Front-end code change data
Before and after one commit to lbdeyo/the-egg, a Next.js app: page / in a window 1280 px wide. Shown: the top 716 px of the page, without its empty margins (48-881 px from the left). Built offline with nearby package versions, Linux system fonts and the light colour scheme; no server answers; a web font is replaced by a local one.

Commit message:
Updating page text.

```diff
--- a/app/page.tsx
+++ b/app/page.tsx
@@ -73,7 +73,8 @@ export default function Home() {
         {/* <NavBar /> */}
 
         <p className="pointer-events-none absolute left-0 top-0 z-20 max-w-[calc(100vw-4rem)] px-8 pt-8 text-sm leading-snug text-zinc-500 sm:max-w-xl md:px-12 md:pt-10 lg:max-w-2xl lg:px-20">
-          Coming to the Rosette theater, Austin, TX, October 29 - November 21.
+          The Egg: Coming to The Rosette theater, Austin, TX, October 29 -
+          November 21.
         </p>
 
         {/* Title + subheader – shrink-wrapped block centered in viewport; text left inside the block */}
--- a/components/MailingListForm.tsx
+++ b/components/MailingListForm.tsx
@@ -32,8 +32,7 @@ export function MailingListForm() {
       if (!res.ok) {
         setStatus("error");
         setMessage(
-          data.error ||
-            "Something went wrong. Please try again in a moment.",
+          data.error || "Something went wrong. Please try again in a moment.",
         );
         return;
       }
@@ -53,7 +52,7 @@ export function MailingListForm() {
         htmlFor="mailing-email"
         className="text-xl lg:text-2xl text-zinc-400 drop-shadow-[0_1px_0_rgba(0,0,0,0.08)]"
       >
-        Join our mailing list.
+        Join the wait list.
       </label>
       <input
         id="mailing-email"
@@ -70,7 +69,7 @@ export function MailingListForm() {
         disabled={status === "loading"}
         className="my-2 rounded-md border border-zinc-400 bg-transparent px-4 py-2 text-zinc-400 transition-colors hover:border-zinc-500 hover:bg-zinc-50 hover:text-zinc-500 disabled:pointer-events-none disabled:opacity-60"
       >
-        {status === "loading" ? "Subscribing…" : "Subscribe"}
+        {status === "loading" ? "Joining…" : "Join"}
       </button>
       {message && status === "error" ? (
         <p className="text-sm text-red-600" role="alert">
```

**WHAT IS EXPECTED:**
Within the data above, find the lines that contain the word "MailingListForm" and copy each of them.

**SOLUTION:**
--- a/components/MailingListForm.tsx
+++ b/components/MailingListForm.tsx
@@ -32,8 +32,7 @@ export function MailingListForm() {
@@ -53,7 +52,7 @@ export function MailingListForm() {
@@ -70,7 +69,7 @@ export function MailingListForm() {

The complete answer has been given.